*TASK TO CARRY OUT*
If a line of the records contains the string "historical", copy it out.

::::

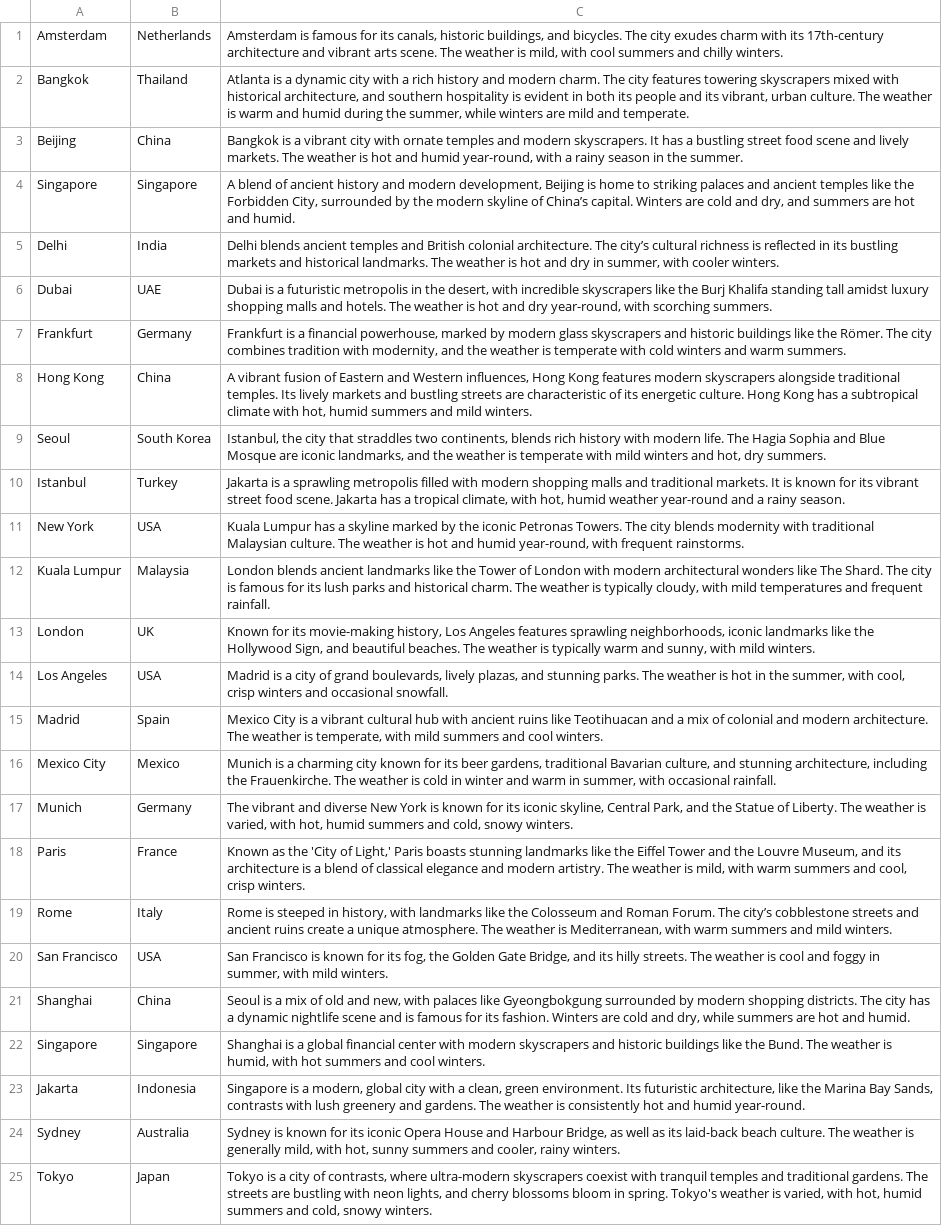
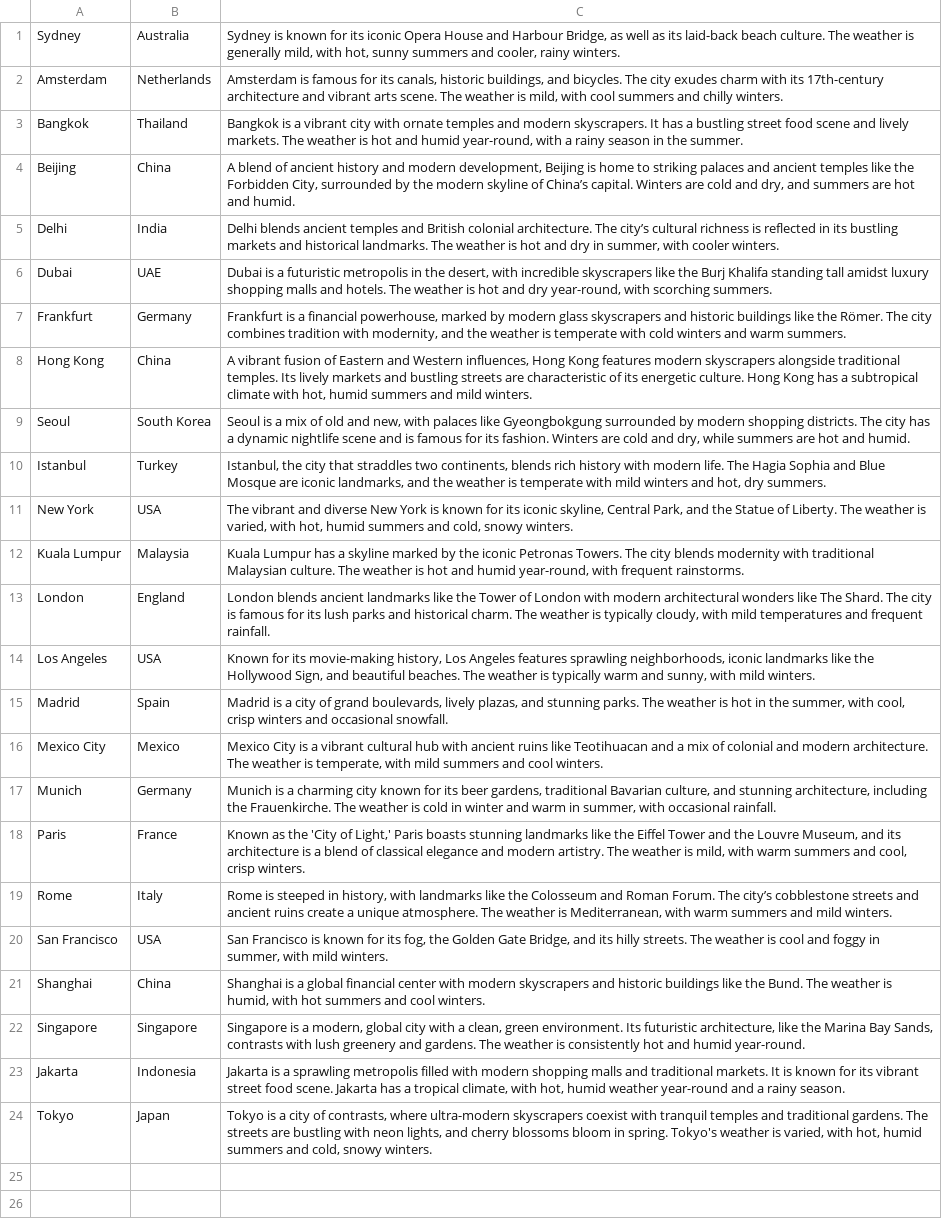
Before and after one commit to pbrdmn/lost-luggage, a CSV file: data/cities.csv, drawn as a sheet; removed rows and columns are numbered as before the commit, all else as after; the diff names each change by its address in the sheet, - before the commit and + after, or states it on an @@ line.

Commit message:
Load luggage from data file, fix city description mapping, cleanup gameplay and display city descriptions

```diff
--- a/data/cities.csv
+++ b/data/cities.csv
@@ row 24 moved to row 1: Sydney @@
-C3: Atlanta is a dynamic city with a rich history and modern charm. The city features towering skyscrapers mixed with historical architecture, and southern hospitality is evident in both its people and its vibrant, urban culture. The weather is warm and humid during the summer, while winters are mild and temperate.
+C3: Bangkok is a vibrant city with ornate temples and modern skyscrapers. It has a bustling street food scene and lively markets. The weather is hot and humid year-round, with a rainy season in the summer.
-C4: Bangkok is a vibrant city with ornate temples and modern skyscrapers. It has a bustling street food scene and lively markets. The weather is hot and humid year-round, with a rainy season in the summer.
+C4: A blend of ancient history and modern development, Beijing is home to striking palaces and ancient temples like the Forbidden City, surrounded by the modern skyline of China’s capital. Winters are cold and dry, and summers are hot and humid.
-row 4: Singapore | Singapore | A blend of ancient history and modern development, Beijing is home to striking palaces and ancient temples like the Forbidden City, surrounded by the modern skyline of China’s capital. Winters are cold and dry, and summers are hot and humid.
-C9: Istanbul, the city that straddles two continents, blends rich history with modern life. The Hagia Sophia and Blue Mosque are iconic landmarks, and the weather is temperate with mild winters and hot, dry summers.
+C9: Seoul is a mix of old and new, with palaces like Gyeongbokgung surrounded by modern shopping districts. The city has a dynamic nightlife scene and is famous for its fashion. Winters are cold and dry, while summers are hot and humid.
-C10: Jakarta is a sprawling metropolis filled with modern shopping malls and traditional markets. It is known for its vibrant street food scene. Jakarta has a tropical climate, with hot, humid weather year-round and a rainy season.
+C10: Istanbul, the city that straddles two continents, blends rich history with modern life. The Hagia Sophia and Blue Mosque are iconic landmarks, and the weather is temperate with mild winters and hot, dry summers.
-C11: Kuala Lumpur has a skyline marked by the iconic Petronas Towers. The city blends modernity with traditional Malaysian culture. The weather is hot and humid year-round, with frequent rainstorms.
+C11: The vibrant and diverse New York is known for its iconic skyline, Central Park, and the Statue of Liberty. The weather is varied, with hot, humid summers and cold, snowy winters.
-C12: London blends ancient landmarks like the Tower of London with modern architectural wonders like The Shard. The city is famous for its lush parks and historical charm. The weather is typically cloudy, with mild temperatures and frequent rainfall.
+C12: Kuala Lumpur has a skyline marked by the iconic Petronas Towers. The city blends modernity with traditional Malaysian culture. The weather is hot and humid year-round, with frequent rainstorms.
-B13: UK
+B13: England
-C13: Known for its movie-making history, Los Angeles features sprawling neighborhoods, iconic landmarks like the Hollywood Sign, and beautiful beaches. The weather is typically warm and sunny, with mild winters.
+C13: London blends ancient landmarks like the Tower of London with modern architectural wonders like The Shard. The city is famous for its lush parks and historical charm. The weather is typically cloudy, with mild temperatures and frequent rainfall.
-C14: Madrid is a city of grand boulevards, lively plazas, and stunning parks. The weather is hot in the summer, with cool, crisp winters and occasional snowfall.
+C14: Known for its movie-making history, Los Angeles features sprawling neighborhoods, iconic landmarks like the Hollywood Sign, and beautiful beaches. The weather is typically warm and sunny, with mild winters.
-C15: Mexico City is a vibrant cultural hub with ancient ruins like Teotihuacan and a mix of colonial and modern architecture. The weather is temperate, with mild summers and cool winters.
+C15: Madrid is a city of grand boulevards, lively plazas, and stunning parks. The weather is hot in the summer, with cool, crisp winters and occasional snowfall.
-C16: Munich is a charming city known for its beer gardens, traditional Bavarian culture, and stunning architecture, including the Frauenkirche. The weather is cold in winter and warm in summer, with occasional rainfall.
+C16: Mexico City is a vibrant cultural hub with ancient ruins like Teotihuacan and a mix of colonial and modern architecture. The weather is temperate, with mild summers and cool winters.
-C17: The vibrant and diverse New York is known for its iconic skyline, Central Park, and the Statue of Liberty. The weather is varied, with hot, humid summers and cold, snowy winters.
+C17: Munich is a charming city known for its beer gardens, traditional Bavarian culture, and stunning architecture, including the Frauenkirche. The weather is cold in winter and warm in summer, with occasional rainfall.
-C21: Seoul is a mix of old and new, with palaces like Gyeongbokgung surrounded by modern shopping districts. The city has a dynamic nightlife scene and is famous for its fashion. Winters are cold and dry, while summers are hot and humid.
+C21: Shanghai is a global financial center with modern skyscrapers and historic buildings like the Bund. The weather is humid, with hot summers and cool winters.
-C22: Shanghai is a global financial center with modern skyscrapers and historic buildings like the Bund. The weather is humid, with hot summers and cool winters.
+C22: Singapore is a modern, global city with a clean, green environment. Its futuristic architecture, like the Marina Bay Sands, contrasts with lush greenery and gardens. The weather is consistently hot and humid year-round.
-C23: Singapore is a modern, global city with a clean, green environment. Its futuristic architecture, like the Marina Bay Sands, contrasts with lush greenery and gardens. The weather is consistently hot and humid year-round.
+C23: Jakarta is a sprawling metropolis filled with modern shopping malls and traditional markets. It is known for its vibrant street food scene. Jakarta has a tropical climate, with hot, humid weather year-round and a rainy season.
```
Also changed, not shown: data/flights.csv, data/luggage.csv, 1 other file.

::::

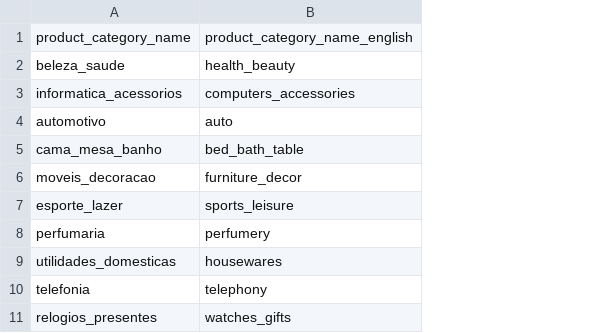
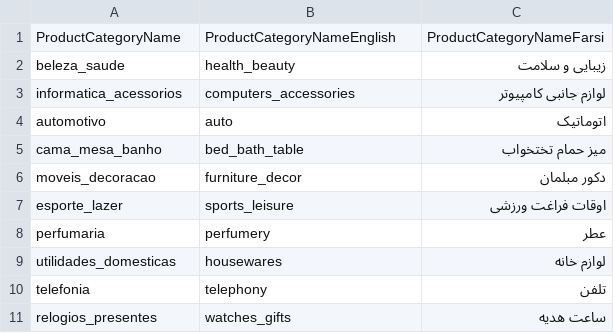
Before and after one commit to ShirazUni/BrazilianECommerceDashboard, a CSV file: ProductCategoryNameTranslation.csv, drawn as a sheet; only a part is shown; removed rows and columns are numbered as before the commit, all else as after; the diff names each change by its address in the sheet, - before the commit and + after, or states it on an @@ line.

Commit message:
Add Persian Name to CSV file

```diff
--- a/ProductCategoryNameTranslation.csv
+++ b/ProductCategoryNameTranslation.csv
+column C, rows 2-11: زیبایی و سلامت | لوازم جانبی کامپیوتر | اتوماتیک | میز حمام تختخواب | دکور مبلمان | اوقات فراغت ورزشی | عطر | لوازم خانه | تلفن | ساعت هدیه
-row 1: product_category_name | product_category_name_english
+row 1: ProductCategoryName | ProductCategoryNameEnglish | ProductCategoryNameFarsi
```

::::

*SOLUTION TO THIS PROBLEM*
-C3: Atlanta is a dynamic city with a rich history and modern charm. The city features towering skyscrapers mixed with historical architecture, and southern hospitality is evident in both its people and its vibrant, urban culture. The weather is warm and humid during the summer, while winters are mild and temperate.
-C12: London blends ancient landmarks like the Tower of London with modern architectural wonders like The Shard. The city is famous for its lush parks and historical charm. The weather is typically cloudy, with mild temperatures and frequent rainfall.
+C13: London blends ancient landmarks like the Tower of London with modern architectural wonders like The Shard. The city is famous for its lush parks and historical charm. The weather is typically cloudy, with mild temperatures and frequent rainfall.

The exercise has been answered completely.